In both private and public sectors, people are realizing that design is a competitive advantage. Good design can have a huge impact on the customer experience and operational efficiency—not to mention the success of products and services. But what makes an effective design team? How do leading organizations maximize the impact they get from their investment in design?
To answer these questions, my company Clearleft recently ran a study during which we surveyed 400 designers in 37 different countries across six continents. We wanted to find out the current state of design and determine the conditions under which design can make maximal impact on an organization’s goals. Almost every industry sector is represented in the survey, including health, education, entertainment, travel, utilities, and government, as well as charities, private companies, and public organizations.

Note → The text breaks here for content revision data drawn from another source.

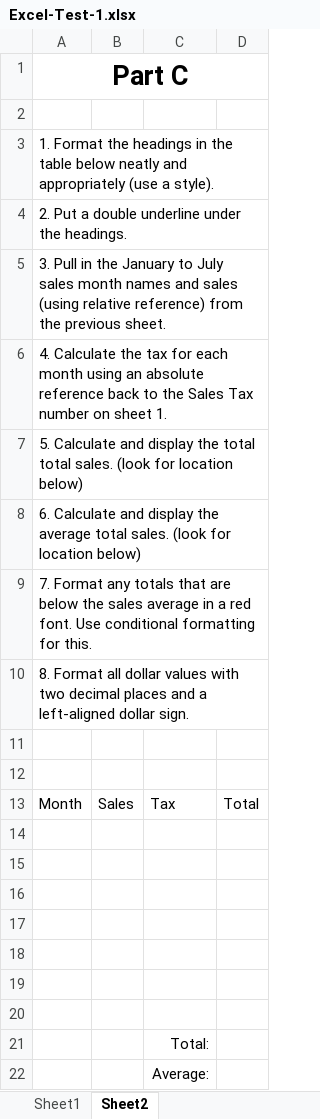
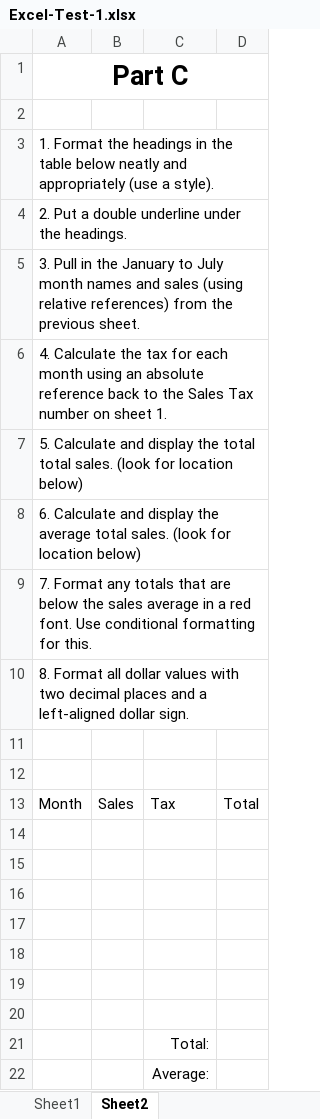
Before and after one commit to pbeens/BTT1O-ICT-in-Business, an Excel workbook: Excel/Excel-Test-1.xlsx, sheet Sheet2, drawn as a sheet; values as stored, in another font and other column widths than the file's, no borders; the diff names each change by its address in the sheet, - before the commit and + after, or states it on an @@ line.

```diff
--- a/Excel/Excel-Test-1.xlsx (sheet Sheet2)
+++ b/Excel/Excel-Test-1.xlsx (sheet Sheet2)
-A5: …to July sales month names and sales (using relative reference) from the…
+A5: …to July month names and sales (using relative references) from the…
```
Also changed, not shown: 1 other file.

We asked 26 questions to assess designers’ current ways of working, their relationships with developers and their management, and how design fits into their organization. As Figure 1 shows, the designers that we interviewed represent hugely differing organizations—from micro to multinational companies and commercial organizations to nonprofits—that have anything from just a single designer to a vast design team.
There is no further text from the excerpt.